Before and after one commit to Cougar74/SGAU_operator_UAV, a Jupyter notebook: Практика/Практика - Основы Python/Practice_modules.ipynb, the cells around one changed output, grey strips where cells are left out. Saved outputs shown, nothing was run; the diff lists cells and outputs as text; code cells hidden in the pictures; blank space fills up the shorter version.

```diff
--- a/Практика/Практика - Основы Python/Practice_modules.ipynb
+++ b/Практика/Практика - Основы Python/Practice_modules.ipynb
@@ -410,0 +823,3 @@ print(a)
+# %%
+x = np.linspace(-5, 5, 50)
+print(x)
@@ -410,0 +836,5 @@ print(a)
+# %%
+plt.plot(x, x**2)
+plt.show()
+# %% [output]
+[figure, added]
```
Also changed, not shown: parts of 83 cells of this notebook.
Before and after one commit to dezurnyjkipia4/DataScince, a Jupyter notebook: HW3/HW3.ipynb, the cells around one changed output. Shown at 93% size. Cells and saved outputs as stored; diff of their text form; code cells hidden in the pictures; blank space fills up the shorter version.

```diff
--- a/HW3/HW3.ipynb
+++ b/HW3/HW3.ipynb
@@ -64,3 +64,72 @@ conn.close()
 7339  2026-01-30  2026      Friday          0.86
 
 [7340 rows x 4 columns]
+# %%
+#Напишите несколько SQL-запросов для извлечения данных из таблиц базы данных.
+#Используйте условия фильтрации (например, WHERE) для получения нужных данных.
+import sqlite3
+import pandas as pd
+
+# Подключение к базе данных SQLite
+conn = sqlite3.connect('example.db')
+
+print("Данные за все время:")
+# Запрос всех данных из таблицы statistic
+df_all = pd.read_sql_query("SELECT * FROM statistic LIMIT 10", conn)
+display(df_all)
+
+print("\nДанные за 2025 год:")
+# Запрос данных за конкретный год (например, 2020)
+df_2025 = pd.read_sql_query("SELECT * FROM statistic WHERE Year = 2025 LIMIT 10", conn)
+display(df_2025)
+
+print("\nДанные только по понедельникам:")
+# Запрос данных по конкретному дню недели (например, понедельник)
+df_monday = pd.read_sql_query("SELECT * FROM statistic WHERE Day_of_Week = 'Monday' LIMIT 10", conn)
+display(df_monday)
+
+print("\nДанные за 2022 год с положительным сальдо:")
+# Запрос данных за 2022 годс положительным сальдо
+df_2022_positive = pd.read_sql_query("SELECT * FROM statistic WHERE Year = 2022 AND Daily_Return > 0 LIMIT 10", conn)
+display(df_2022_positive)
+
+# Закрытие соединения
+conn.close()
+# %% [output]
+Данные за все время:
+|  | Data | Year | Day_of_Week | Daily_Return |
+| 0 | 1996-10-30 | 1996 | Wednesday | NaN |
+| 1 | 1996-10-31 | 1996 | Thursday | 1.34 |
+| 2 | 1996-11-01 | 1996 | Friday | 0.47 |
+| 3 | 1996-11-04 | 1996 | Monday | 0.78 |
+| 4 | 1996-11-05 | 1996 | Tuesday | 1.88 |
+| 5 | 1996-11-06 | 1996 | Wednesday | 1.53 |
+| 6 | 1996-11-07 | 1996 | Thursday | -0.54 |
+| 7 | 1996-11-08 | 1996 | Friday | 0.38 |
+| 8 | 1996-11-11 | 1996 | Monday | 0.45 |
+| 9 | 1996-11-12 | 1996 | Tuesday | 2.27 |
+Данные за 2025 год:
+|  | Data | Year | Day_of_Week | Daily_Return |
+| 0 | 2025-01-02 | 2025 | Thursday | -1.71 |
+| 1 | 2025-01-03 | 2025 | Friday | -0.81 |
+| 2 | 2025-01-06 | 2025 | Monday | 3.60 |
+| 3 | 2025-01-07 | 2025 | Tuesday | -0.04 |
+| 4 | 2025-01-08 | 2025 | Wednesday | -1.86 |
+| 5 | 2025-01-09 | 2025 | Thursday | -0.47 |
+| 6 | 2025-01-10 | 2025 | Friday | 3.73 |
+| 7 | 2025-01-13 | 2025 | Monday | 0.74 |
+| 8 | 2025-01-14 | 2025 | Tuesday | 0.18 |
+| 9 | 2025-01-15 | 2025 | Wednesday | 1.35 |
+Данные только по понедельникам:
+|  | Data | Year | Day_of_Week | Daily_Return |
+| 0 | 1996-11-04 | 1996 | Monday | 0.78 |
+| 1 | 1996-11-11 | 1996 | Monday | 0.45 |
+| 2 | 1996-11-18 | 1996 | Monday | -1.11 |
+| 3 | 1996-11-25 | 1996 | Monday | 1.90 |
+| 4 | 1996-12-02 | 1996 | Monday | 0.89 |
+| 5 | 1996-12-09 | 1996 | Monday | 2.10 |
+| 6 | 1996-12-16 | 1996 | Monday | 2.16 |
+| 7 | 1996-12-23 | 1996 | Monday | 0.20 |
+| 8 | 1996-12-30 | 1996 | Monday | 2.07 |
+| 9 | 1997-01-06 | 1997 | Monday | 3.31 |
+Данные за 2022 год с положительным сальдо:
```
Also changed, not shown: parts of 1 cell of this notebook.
◇ ◇ ◇ ◇ ◇ ◇ ◇
Go through the material line by line. Show each line that contains the string "statistic".

+# Запрос всех данных из таблицы statistic
+df_all = pd.read_sql_query("SELECT * FROM statistic LIMIT 10", conn)
+df_2025 = pd.read_sql_query("SELECT * FROM statistic WHERE Year = 2025 LIMIT 10", conn)
+df_monday = pd.read_sql_query("SELECT * FROM statistic WHERE Day_of_Week = 'Monday' LIMIT 10", conn)
+df_2022_positive = pd.read_sql_query("SELECT * FROM statistic WHERE Year = 2022 AND Daily_Return > 0 LIMIT 10", conn)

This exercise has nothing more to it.